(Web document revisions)
►

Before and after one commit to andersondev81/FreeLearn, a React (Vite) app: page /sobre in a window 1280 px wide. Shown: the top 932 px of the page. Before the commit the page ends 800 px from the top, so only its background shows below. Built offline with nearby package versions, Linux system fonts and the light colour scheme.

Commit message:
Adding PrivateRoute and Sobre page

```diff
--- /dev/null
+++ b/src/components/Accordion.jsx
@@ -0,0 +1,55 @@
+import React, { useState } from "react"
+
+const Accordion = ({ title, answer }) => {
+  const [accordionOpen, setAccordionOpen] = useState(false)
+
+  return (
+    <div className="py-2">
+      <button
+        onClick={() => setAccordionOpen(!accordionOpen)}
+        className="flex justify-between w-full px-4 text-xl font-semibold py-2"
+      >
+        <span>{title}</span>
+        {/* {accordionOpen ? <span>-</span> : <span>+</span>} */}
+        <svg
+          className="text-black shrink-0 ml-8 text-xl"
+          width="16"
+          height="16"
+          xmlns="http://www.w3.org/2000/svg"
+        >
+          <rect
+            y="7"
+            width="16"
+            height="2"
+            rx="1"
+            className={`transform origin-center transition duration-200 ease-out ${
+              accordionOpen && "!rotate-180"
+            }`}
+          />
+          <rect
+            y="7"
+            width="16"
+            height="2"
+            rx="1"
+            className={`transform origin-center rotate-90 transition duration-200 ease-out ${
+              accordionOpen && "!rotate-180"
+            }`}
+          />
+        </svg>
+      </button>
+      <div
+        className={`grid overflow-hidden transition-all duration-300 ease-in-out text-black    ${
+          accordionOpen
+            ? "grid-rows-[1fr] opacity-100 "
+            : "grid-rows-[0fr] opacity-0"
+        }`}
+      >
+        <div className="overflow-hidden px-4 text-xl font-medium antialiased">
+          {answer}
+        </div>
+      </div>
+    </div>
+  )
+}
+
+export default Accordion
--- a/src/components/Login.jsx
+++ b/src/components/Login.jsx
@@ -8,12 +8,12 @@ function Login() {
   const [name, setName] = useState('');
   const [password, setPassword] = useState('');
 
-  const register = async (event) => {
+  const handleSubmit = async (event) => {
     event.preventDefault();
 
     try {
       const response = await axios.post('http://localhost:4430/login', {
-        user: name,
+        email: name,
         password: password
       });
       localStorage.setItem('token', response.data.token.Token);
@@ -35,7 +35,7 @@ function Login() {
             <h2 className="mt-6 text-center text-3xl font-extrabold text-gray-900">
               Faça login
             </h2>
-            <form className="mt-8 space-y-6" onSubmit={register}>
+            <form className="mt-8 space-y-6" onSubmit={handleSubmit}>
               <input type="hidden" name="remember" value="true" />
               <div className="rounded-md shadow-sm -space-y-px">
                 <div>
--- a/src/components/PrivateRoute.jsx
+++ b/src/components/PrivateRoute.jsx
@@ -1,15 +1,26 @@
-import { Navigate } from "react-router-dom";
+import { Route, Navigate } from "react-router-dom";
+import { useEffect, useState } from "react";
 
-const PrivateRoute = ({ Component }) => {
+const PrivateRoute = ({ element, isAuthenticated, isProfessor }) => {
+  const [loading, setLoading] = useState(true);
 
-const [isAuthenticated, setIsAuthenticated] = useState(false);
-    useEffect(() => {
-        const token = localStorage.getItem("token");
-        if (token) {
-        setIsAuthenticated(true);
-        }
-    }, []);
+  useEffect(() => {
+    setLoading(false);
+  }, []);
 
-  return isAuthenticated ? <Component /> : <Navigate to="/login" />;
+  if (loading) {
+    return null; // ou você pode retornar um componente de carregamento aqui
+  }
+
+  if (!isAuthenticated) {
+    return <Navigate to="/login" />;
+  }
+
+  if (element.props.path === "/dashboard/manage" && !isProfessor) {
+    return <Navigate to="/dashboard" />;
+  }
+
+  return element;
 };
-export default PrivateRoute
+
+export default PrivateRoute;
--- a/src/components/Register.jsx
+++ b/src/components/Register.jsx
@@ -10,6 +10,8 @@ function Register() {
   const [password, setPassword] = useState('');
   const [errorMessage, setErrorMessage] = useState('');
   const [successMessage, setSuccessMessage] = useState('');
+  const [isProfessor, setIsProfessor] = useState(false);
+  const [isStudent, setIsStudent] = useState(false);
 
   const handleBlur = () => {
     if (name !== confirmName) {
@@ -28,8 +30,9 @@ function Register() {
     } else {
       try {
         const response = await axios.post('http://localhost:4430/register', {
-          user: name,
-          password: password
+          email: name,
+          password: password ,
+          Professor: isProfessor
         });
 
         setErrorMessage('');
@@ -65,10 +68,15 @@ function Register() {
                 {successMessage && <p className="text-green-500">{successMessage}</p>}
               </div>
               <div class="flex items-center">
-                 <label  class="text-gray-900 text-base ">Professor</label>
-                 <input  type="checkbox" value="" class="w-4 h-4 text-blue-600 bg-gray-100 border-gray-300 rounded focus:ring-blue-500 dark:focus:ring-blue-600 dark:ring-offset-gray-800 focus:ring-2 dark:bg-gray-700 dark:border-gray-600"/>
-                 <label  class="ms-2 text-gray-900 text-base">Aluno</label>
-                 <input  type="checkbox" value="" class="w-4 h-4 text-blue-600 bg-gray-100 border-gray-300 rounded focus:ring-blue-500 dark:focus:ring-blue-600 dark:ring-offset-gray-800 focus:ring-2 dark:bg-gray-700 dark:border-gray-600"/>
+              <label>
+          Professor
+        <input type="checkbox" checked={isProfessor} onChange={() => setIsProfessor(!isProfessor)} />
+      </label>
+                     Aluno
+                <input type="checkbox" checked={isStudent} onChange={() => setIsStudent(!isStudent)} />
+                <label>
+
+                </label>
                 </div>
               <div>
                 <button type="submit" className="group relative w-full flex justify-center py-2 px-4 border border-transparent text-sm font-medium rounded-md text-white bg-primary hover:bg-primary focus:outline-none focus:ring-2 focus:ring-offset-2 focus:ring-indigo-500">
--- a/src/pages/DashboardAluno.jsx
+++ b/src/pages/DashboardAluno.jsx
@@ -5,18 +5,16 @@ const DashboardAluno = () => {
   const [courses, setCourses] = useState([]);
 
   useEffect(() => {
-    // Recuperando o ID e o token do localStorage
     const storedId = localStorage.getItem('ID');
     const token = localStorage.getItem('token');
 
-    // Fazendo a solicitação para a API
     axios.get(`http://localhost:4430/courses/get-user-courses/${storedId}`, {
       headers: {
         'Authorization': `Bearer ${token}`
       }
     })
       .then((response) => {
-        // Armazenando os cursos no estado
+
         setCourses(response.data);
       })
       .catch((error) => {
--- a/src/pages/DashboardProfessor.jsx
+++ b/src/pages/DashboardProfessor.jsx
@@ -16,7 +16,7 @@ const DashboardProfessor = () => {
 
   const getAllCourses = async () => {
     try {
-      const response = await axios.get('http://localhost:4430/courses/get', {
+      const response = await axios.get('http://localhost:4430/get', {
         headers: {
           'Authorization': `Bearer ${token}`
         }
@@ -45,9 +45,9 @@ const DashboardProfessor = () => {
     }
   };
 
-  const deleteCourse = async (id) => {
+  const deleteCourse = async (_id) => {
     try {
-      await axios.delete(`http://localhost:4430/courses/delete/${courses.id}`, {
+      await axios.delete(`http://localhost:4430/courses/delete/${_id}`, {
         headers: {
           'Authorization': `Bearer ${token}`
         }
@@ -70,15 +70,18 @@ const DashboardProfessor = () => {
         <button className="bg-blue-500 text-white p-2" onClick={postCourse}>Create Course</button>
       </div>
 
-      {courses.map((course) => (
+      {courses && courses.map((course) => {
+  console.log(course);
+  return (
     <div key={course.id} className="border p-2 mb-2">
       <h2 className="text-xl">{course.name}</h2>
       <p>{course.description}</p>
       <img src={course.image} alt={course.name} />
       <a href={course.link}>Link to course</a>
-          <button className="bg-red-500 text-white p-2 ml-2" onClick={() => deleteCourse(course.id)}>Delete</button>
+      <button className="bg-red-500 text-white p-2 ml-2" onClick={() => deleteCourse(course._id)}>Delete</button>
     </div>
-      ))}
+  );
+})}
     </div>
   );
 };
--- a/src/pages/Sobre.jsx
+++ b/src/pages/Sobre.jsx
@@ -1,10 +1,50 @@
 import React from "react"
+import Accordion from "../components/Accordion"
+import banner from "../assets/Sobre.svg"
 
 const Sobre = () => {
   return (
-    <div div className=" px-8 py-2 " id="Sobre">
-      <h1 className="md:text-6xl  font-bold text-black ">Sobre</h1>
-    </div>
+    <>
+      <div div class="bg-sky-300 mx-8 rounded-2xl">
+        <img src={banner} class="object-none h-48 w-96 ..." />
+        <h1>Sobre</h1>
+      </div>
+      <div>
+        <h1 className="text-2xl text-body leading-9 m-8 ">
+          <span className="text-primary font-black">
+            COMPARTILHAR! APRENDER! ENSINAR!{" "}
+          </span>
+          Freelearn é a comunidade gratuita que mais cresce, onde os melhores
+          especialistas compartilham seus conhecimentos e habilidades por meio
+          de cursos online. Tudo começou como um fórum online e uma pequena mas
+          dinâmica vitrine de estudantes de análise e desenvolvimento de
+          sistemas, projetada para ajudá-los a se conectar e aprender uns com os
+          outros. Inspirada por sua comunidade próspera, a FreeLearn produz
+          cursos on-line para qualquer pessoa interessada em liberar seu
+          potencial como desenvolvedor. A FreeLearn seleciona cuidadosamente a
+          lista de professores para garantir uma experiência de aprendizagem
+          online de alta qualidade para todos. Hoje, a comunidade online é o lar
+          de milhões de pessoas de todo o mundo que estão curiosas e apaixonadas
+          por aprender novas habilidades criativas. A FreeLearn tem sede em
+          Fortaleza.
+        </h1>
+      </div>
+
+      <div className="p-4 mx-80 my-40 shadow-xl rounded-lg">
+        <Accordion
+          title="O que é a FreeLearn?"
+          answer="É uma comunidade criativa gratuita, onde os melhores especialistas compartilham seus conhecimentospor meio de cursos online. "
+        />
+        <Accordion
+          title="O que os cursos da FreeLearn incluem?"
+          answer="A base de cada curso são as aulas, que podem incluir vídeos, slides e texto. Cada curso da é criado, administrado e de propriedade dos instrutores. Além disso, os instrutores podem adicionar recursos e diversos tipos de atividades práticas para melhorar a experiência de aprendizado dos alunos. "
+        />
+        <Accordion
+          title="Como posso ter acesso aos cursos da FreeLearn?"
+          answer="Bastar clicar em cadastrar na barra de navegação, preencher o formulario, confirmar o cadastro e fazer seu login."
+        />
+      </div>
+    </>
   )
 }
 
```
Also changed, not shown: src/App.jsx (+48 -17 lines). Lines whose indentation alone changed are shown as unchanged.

◄

THE TASK - The answer must consist of every line from the data that contains the word "ease".

ANSWER AREA -
+            className={`transform origin-center transition duration-200 ease-out ${
+            className={`transform origin-center rotate-90 transition duration-200 ease-out ${
+        className={`grid overflow-hidden transition-all duration-300 ease-in-out text-black    ${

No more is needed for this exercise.